“Agile is good at making things visible and highlighting problems,”
Scotcher says. Brooks adds how the culture changed in six to nine months with people talking about new problems and then realising the conversation arose because they had rectified old problems.
“They have got smarter at the way they deal with problems. We are dealing with people and people have concerns and questions,” Brooks says. “Agile has unlocked a huge amount of potential.”
Brooks says the Agile behaviour is spreading across the business with all speak of projects being cast aside. “We have product streams, not projects,” he says of the focus on content, API, workshop application and subscription management.
“To become a more digital and automated business you have to simplify. Previously we had an unworkable product store, you cannot have a price book with 10,000 items on it.

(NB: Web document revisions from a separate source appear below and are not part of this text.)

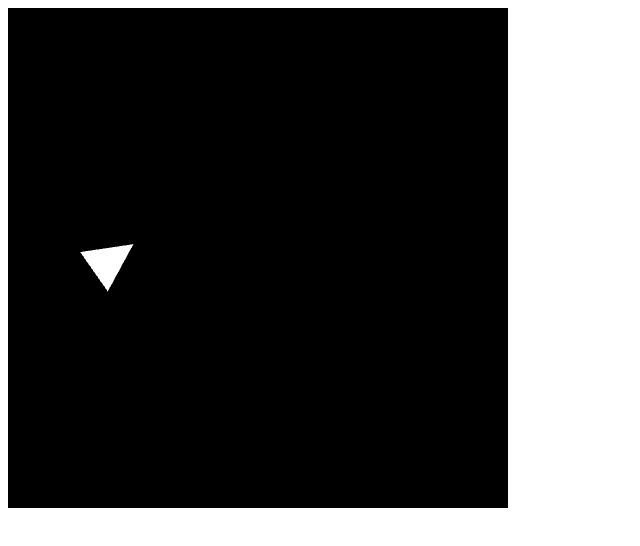
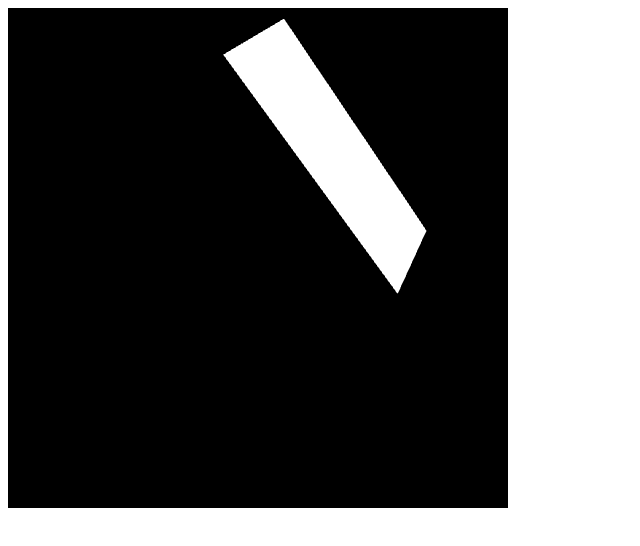
Before and after one commit to LuisPalominoTrevilla/simple-gl, a plain HTML site: page examples/index.html in a window 1280 px wide. Shown: the whole page, without its empty margins (0-640 px from the left). Drawn offline with Linux system fonts and the light colour scheme.

Commit message:
Created rectangle subclass

```diff
--- a/examples/index.html
+++ b/examples/index.html
@@ -3,13 +3,14 @@
     <title>Scaling Transformation Challenge</title>
     <meta charset="utf-8" />
     <script src="index.js" type="text/javascript"></script>
+    <script src="../src/constants.js" type="text/javascript"></script>
     <script src="../src/scene.js" type="text/javascript"></script>
     <script src="../src/camera.js" type="text/javascript"></script>
     <script src="../src/perspectiveCamera.js" type="text/javascript"></script>
     <script src="../src/model.js" type="text/javascript"></script>
     <script src="../src/shader.js" type="text/javascript"></script>
     <script src="../src/renderer.js" type="text/javascript"></script>
-    <script src="../src/constants.js" type="text/javascript"></script>
+    <script src="../src/rectangle.js" type="text/javascript"></script>
     <script src="../lib/gl-matrix-min.js" type="text/javascript"></script>
   </head>
   <body onload="main();">
--- a/examples/index.js
+++ b/examples/index.js
@@ -19,21 +19,16 @@ function main() {
     shader,
   });
 
-  scene.addComponent(triangle);
-  camera.zoom(-8);
-  //triangle.setPosition({ x: 6, y: 3, z: 0 });
-  // triangle.rotateAbout({ x: 1.3, y: 0.4 });
-  camera.pan(3);
-  requestAnimationFrame(render);
-  triangle.replaceCoordinates(
-    [0, 0.5, 0, -0.5, -0.5, 0, 0.5, -0.5, 0],
-    [0, 1, 2]
-  );
+  const rect = new Rectangle({
+    width: 2,
+    height: 5,
+    shader,
+    origin: [3,0,0]
+  });
+  rect.setRotation(60, [0,1,1]);
+
+  //scene.addComponent(triangle);
+  scene.addComponent(rect);
+  camera.zoom(-5);
   scene.render();
 }
-
-function render() {
-  scene.render();
-  triangle.setRotation(-5, [0, 0, 1]);
-  requestAnimationFrame(render);
-}
--- /dev/null
+++ b/src/rectangle.js
@@ -0,0 +1,40 @@
+class Rectangle extends Model {
+  /**
+   *
+   * @param {*} param0
+   */
+  constructor({
+    width,
+    height,
+    shader,
+    origin = [0, 0, 0],
+    wireframe = false,
+  }) {
+    const [x0, y0] = [origin[0] - width / 2, origin[1] - height / 2];
+    const [x1, y1] = [origin[0] + width / 2, origin[1] - height / 2];
+    const [x2, y2] = [origin[0] + width / 2, origin[1] + height / 2];
+    const [x3, y3] = [origin[0] - width / 2, origin[1] + height / 2];
+    const data = {
+      vertices: [
+        x0,
+        y0,
+        origin[2],
+        x1,
+        y1,
+        origin[2],
+        x2,
+        y2,
+        origin[2],
+        x3,
+        y3,
+        origin[2],
+      ],
+      indices: wireframe ? [0, 1, 2, 3] : [0, 1, 3, 1, 2, 3],
+      primitive: wireframe
+        ? Constants.primitives.lineLoop
+        : Constants.primitives.triangles,
+      shader,
+    };
+    super(data);
+  }
+}
```
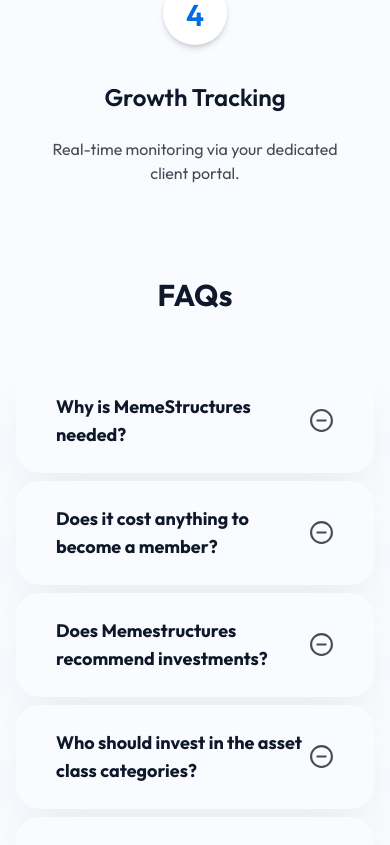
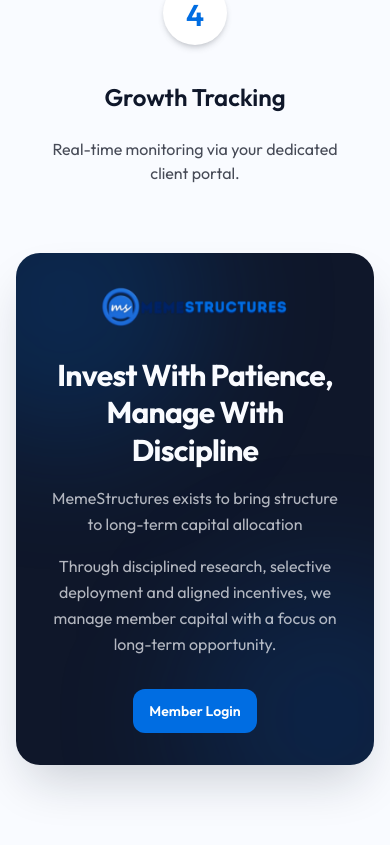
Before and after one commit to benchigozie/memestructures, a Next.js app: page / in a window 390 px wide. Shown: the part 4422-5267 px from the top of the page. Built offline with nearby package versions, Linux system fonts and the light colour scheme; no server answers.

Commit message:
chore: still changes

```diff
--- a/src/app/(mainsite)/page.tsx
+++ b/src/app/(mainsite)/page.tsx
@@ -1,3 +1,4 @@
+import CTA from "@/components/CTA";
 import FAQs from "@/components/FAQs";
 import FourLensFramework from "@/components/FourLensFramework";
 import Hero from "@/components/Hero";
@@ -10,13 +11,14 @@ export default function Home() {
   return (
     <div>
 
+
         <Hero />
         <StructureBeforeDeployment />
 
         <FourLensFramework />
         <InvestorProfile />
         <OnboardingProcess />
-
+      <CTA />
         <FAQs />
 
     </div>
--- a/src/components/CTA.tsx
+++ b/src/components/CTA.tsx
@@ -1,5 +1,6 @@
 import Image from "next/image"
 import Button from "./Button"
+import Link from "next/link"
 
 function CTA() {
     return (
@@ -24,15 +25,21 @@ function CTA() {
 
                     <div className="relative z-10 max-w-3xl space-y-4">
                         <h2 className="text-my-white text-3xl sm:text-4xl md:text-5xl font-extrabold tracking-tight leading-tight">
-                            Secure your slot and start investing today.
+                            Invest With Patience, Manage With Discipline
                         </h2>
-                        <p className="text-base sm:text-lg md:text-xl text-my-white/70 max-w-2xl mx-auto leading-relaxed">
-                            Join a community of sophisticated investors who invest with structure in alternative assets and benefit from professional management.
+                        <p className="text-base md:text-xl text-my-white/70 max-w-2xl mx-auto leading-relaxed">
+                            MemeStructures exists to bring structure to long-term capital allocation
+                        </p>
+                        <p className="text-base text-my-white/70 max-w-2xl mx-auto leading-relaxed">
+                           Through disciplined research, selective deployment and aligned incentives, we manage member capital with a focus on long-term opportunity.
                         </p>
                     </div>
 
+
                     <div className="relative z-10 pt-2 flex items-center justify-center">
-                        <Button buttonText="Sign In" btnType="primary" />
+                    <Link href="/login">
+                        <Button buttonText="Member Login" btnType="primary" />
+                        </Link>
                     </div>
                 </div>
             </div>
```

“That simplification was a huge logistical effort,” Brooks says. As they simplified the business processes Brooks and his team modernised the subscription management and invoicing systems. “We used it as an opportunity to change the way we do things.”